Oct 15, 2008 WHY WOMEN ARE POOR IN RETIREMENT By Cindy Hounsell President of the Women’s Institute for a Secure Retirement As the candidates get ready for their debate tonight, there are a few things I would like to tell them. First, Social Security is intended to replace approximately 40 percent of an average earner’s wages, but many women rely on it as their primary or only source of retirement income. This is one of the major reasons why so many women are poor or near poor. Second, in theory, women should be saving more money than men because they live longer and will need money to support themselves for about three to four more years than men on average and pay for higher expenses for health care and prescription drugs.
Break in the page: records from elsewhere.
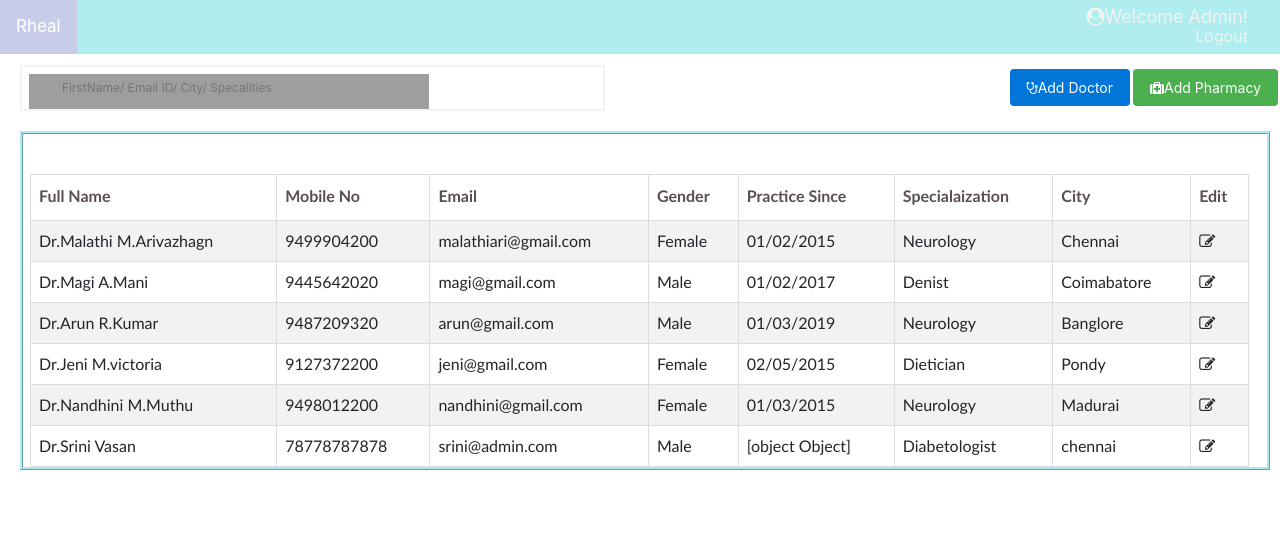
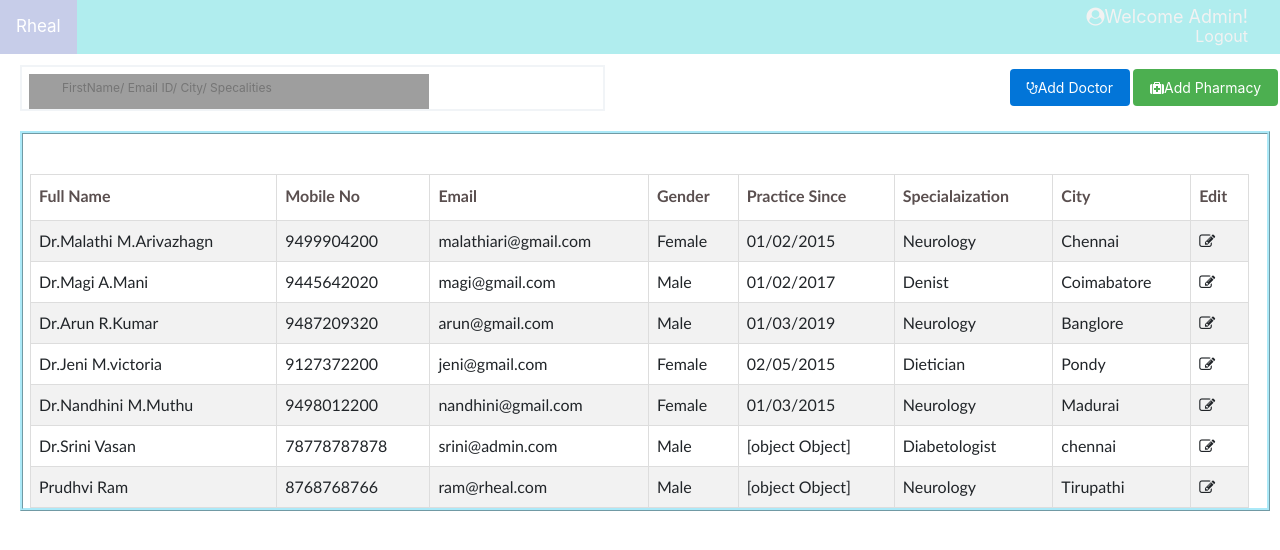
Before and after one commit to Arunkumarravindran/Bpm-Angular-Handson, an Angular app: page /displayDetails in a window 1280 px wide. Shown: the top 550 px of the page. Built offline with nearby package versions, Linux system fonts and the light colour scheme; data requests are answered from the project's data file; grey boxes are pictures that could not be loaded.

Commit message:
css fix for header title in popup

```diff
--- a/db.json
+++ b/db.json
@@ -74,6 +74,26 @@
       },
       "city": "chennai",
       "id": 6
+    },
+    {
+      "firstName": "Prudhvi",
+      "lastName": "Ram",
+      "specialization": "Neurology",
+      "gender": "Male",
+      "email": "ram@rheal.com",
+      "mobileNo": "8768768766",
+      "dateOfBirth": {
+        "year": 2020,
+        "month": 4,
+        "day": 24
+      },
+      "practiceSince": {
+        "year": 2020,
+        "month": 4,
+        "day": 30
+      },
+      "city": "Tirupathi",
+      "id": 7
     }
   ]
 }
--- a/src/components/doctor-details-form/doctor-details-form.component.css
+++ b/src/components/doctor-details-form/doctor-details-form.component.css
@@ -0,0 +1,4 @@
+.panel-heading {
+  color: rgb(2, 117, 216);
+  /* color: skyblue; */
+}
```
Also changed, not shown: src/components/details_Table/details_Table.component.css (+15 -9 lines), src/components/doctor-details-form/doctor-details-form.component.ts (+4 -6 lines).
Yet, in reality they are not able to save the vast amounts that are needed. As a result, millions of women are vulnerable to outliving their assets and facing the real possibility of poverty. My hope is that public policymakers will adopt changes to prevent poverty in old age such as providing caregiver credits, improving and expanding the saver’s tax credit, developing a better system of financing and providing long-term care and considering the needs of older women who spend much of their income on health related expenses. In the meantime, women need to make the most of the existing system and make the best financial decisions toward securing their futures. Some basic and troublesome facts about women and retirement security—information the candidates need to hear: Earnings • Two-thirds of working women earn less than $30,000 a year. • Nearly half of all women work in low-paying jobs without retirement plans or 401 (k)s. • Women earn on average 78 cents for every dollar earned by men. • Working women pay a steep price for unequal pay. The typical 25 year old woman with a college degree in 1984, who is now in her mid 40s, has lost a total of $440,743 in wages over her lifetime. • Median earnings of full-time women workers in 2007 were $31,928 compared to $39,832 for men. The gap for minority women is even larger: median earnings for African American women in 2007 were $26,988; for Latino women, earnings were $22,880. Work Status • Women are more likely than men to work part-time. Part-time employment is associated with lower wages and fewer opportunities for retirement benefits. • Over a lifetime, women will spend 27 years in the workforce, compared to almost 40 years for men. Life Expectancy • Today, an average woman’s life expectancy at birth is 80.4 years, compared to 75.2 years for men. If a woman lives to age 65, she can expect to live until the age of 85 ― about three years longer than a 65-year-old man. Marital Status • Between the ages 75–84, only 34 percent of women are married with their spouse present. For women aged 85 and older, only 13 percent are married with their spouse present. In contrast, 70 percent of men aged 75–84 and 56 percent aged 85 and older are married with a spouse present. • With the death of a spouse, women often experience a steep drop in income. When a widow loses a spouse she also stands to lose a significant amount of income from her spouse’s pension and even from Social Security. • Many widows face poverty for the first time in their lives. Retirement Income • The median income for retired women is $13,764 compared to men’s income of $23,322 or 59 percent of what retired men are receiving. • The poverty rate for women age 65 and over is 12 percent. Single women in this age group are at much higher risk of poverty. Over 20 percent of single white women are living in poverty; the rate is double for single African American and Hispanic women. In light of these facts, any national discussion about cutbacks in the Social Security and Medicare programs should not just be focused on reducing the deficit but balanced with the actual delivery of income and benefits and the implications on the lives of older women. Women traditionally spend their money on taking care of their families throughout their working lives. Let’s hope our candidates and policymakers remember this as they create our future policies.